+ On the Second Sunday of Easter—the Octave of Easter—the Church proclaims the story of the appearance of the Risen Lord to the Apostles, including Thomas, who comes to believe that the Lord has truly been raised.
+ Jesus responds to Thomas’ declaration of faith by declaring, “Blessed are those who have not seen and yet believe” (John 20:29).
+ During the Jubilee Year in 2000, Pope Saint John Paul II designated the Second Sunday of Easter as the Feast of Divine Mercy.
For prayer and reflection

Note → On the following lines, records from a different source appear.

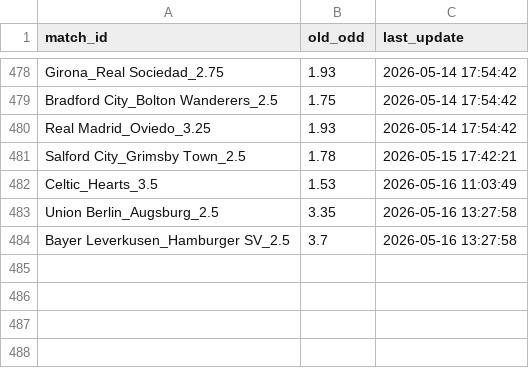
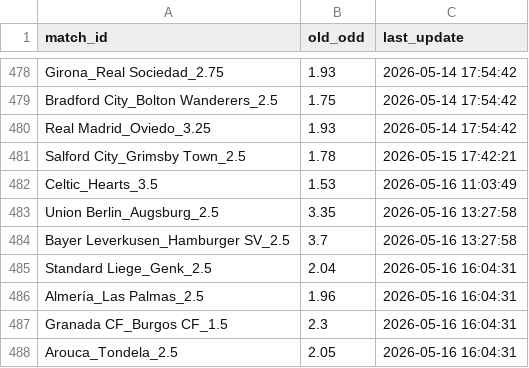
Before and after one commit to pnstung-ui/Vebo_idol, a CSV file: odds_tracker.csv, drawn as a sheet; only a part is shown, gaps mark what is left out; the diff names each change by its address in the sheet, - before the commit and + after, or states it on an @@ line.

Commit message:
Shark update [skip ci]

```diff
--- a/odds_tracker.csv
+++ b/odds_tracker.csv
+row 485: Standard Liege_Genk_2.5 | 2.04 | 2026-05-16 16:04:31
+row 486: Almería_Las Palmas_2.5 | 1.96 | 2026-05-16 16:04:31
+row 487: Granada CF_Burgos CF_1.5 | 2.3 | 2026-05-16 16:04:31
+row 488: Arouca_Tondela_2.5 | 2.05 | 2026-05-16 16:04:31
```
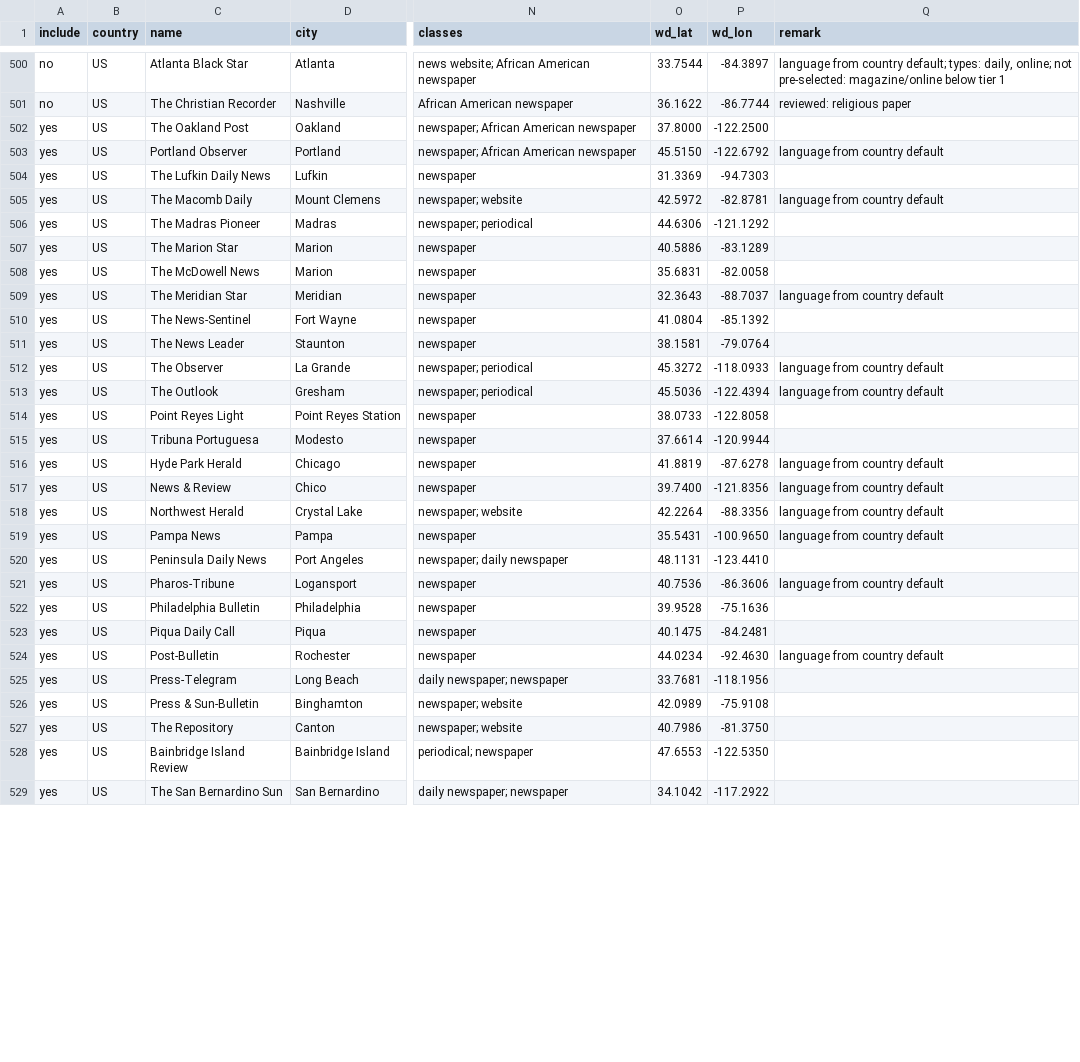
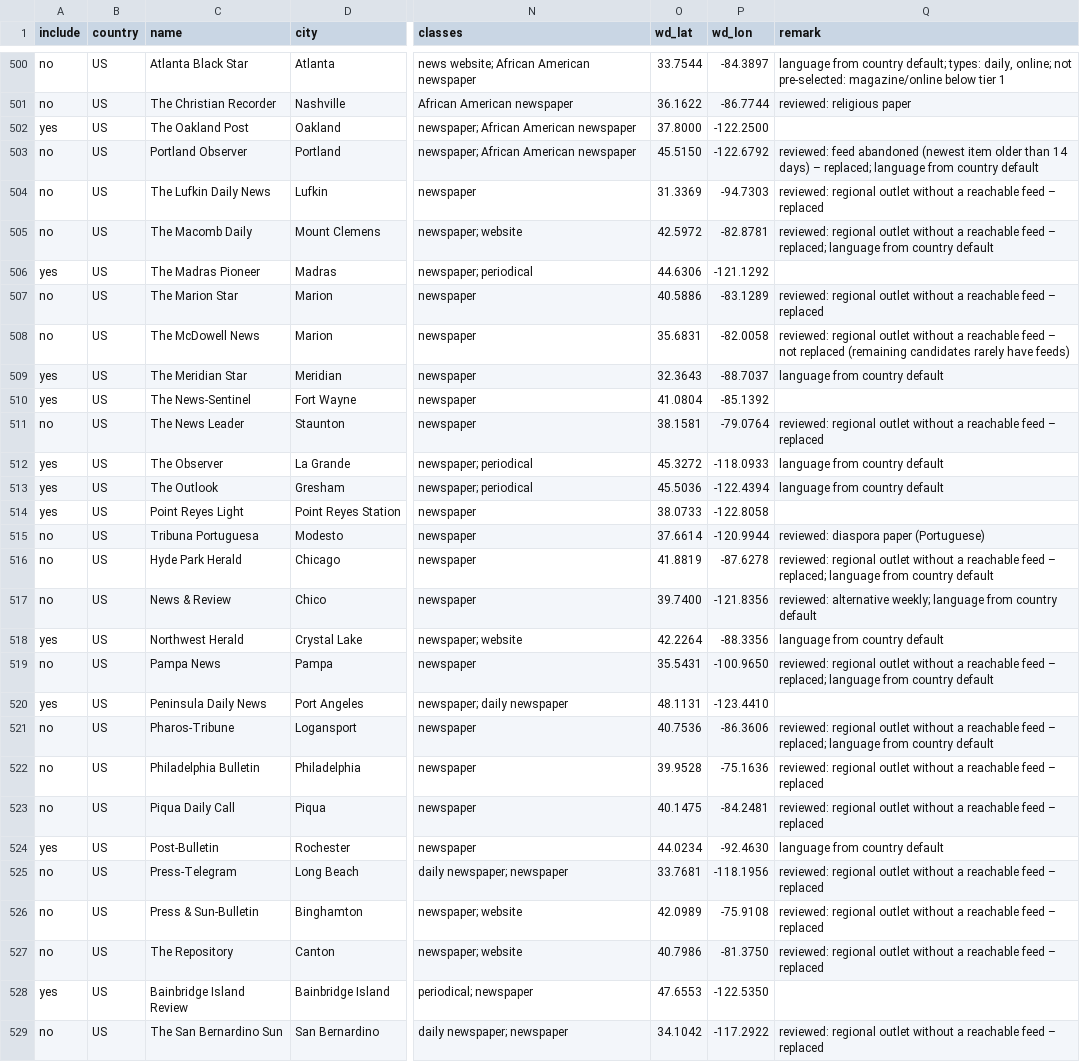
Before and after one commit to visual-dimensions/diurna, a CSV file: data/seed/candidates/US.csv, drawn as a sheet; only a part is shown, gaps mark what is left out; the diff covers the shown part only; the diff names each change by its address in the sheet, - before the commit and + after, or states it on an @@ line.

```diff
--- a/data/seed/candidates/US.csv
+++ b/data/seed/candidates/US.csv
-A503:A505 (include): yes
+A503:A505 (include): no
-Q503 (remark): language from…
+Q503 (remark): reviewed: feed abandoned (newest item older than 14 days) – replaced; language from…
-Q504 (remark): (empty)
+Q504 (remark): reviewed: regional outlet without a reachable feed – replaced
-Q505 (remark): language from…
+Q505 (remark): reviewed: regional outlet without a reachable feed – replaced; language from…
-A507:A508 (include): yes
+A507:A508 (include): no
-Q507 (remark): (empty)
+Q507 (remark): reviewed: regional outlet without a reachable feed – replaced
-Q508 (remark): (empty)
+Q508 (remark): reviewed: regional outlet without a reachable feed – not replaced (remaining candidates rarely have feeds)
-A511 (include): yes
+A511 (include): no
-Q511 (remark): (empty)
+Q511 (remark): reviewed: regional outlet without a reachable feed – replaced
-A515:A517 (include): yes
+A515:A517 (include): no
-Q515 (remark): (empty)
+Q515 (remark): reviewed: diaspora paper (Portuguese)
-Q516 (remark): language from…
+Q516 (remark): reviewed: regional outlet without a reachable feed – replaced; language from…
-Q517 (remark): language from country default
+Q517 (remark): reviewed: alternative weekly; language from country default
-A519 (include): yes
+A519 (include): no
-Q519 (remark): language from…
+Q519 (remark): reviewed: regional outlet without a reachable feed – replaced; language from…
-A521:A523 (include): yes
+A521:A523 (include): no
-Q521 (remark): language from…
+Q521 (remark): reviewed: regional outlet without a reachable feed – replaced; language from…
-Q522:Q523 (remark): (empty)
+Q522:Q523 (remark): reviewed: regional outlet without a reachable feed – replaced
-A525:A527 (include): yes
+A525:A527 (include): no
-Q525:Q527 (remark): (empty)
+Q525:Q527 (remark): reviewed: regional outlet without a reachable feed – replaced
-A529 (include): yes
+A529 (include): no
-Q529 (remark): (empty)
+Q529 (remark): reviewed: regional outlet without a reachable feed – replaced
```
Also changed, not shown: 99 edited cells elsewhere in this file, data/geocode_report.csv, data/seed/ca.csv, 12 other files.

“God raised up Jesus on the third day and granted that he be seen, not by all, but only by such witnesses as had been chosen beforehand by God – by us who ate and drank with him after he rose from the dead. He commissioned us to preach to the people and bear witness that he is the one set apart by God as judge of the living and the dead. To him all the prophets testify, saying that everyone who believes in him has forgiveness of sins through his name.” – Acts 10:40b-43
Today we also remember Saint Martha of Persia. The daughter of the martyr Saint Pusicio, Martha was a consecrated virgin or nun who was martyred on Easter Sunday 341 during the persecutions of King Shapur II.
God of everlasting mercy,
who in the very recurrence of the paschal feast
kindle the faith of the people you have made your own,
increase, we pray, the grace you have bestowed,
that all may grasp and rightly understand
in what font they have been washed,
by whose Spirit they have been reborn,
by whose Blood they have been redeemed.
Through our Lord Jesus Christ, your Son,
who lives and reigns with you in the unity of the Holy Spirit,
one God, for ever and ever.
May the Lord bless us, protect us from all evil and bring us to everlasting life. Amen.
(from The Liturgy of the Hours)
Saint profiles prepared by Brother Silas Henderson, S.D.S.